» **Data to process**:

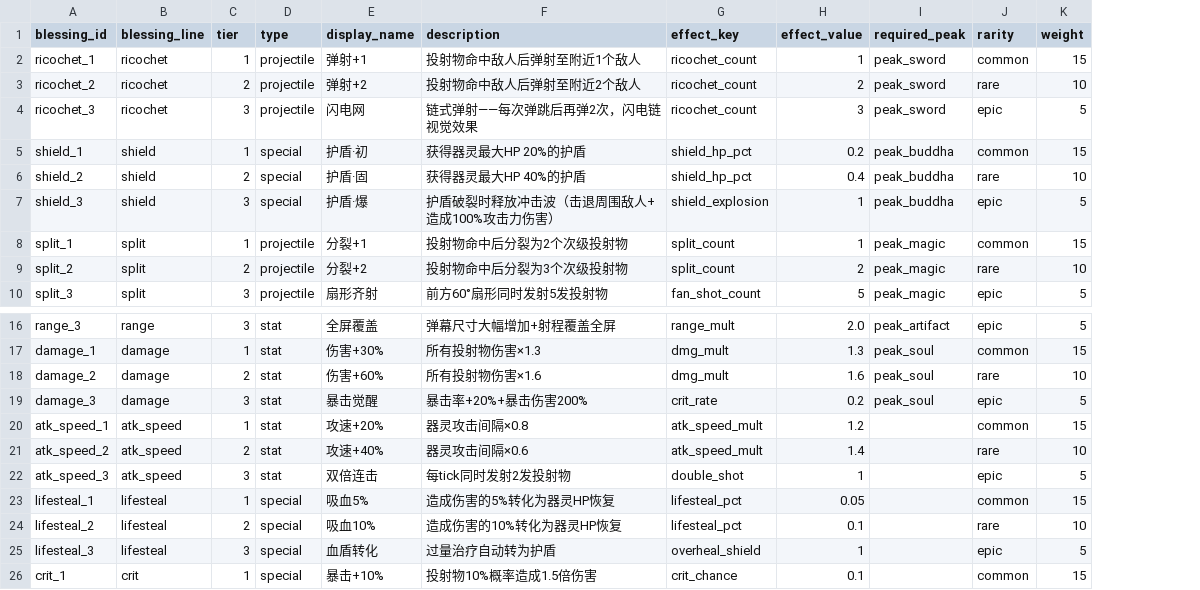
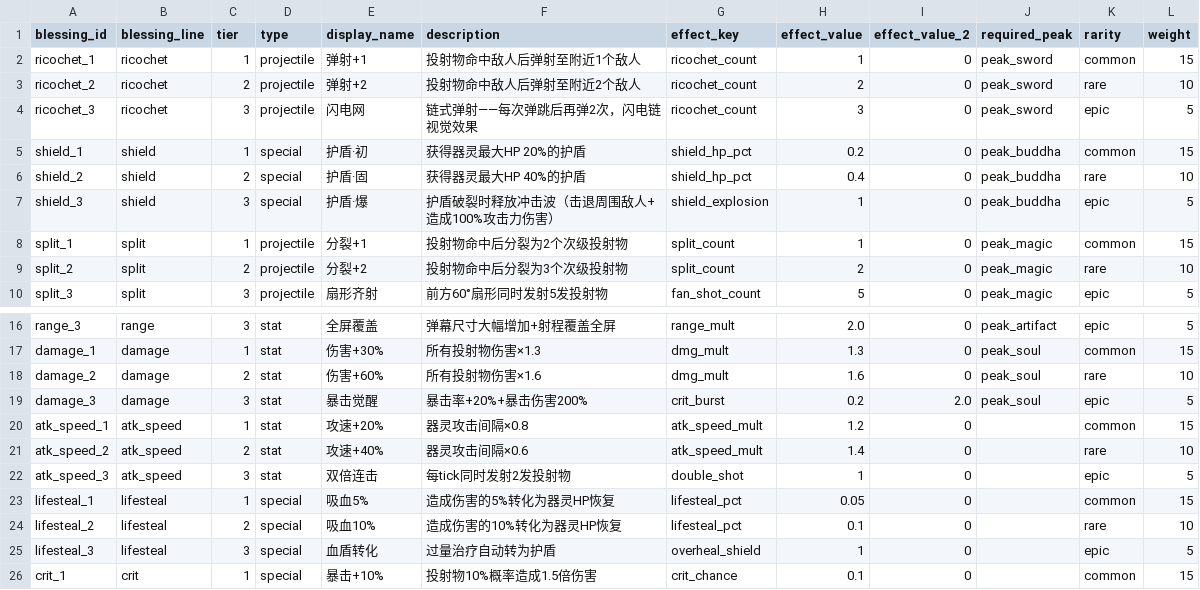
Before and after one commit to g676967453-blip/creation-forge, a CSV file: projects/GAME-002/开仙门/data/blessing_config.csv, drawn as a sheet; only a part is shown, gaps mark what is left out; the diff names each change by its address in the sheet, - before the commit and + after, or states it on an @@ line.

```diff
--- a/projects/GAME-002/开仙门/data/blessing_config.csv
+++ b/projects/GAME-002/开仙门/data/blessing_config.csv
+column I (effect_value_2), rows 2-10: all 0; rows 16-26: 0 | 0 | 0 | 2.0 | 0 | 0 | 0 | 0 | 0 | 0 | 0
-G19 (effect_key): crit_rate
+G19 (effect_key): crit_burst
```
Also changed, not shown: projects/GAME-002/开仙门/data/enemy_config.csv, projects/GAME-002/开仙门/data/main_peak_config.csv, 19 other files.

» **What you need to do**: When a line among the entries contains "GAME", pull that line out.

» **Written answer**:
Before and after one commit to g676967453-blip/creation-forge, a CSV file: projects/GAME-002/开仙门/data/blessing_config.csv, drawn as a sheet; only a part is shown, gaps mark what is left out; the diff names each change by its address in the sheet, - before the commit and + after, or states it on an @@ line.
--- a/projects/GAME-002/开仙门/data/blessing_config.csv
+++ b/projects/GAME-002/开仙门/data/blessing_config.csv
Also changed, not shown: projects/GAME-002/开仙门/data/enemy_config.csv, projects/GAME-002/开仙门/data/main_peak_config.csv, 19 other files.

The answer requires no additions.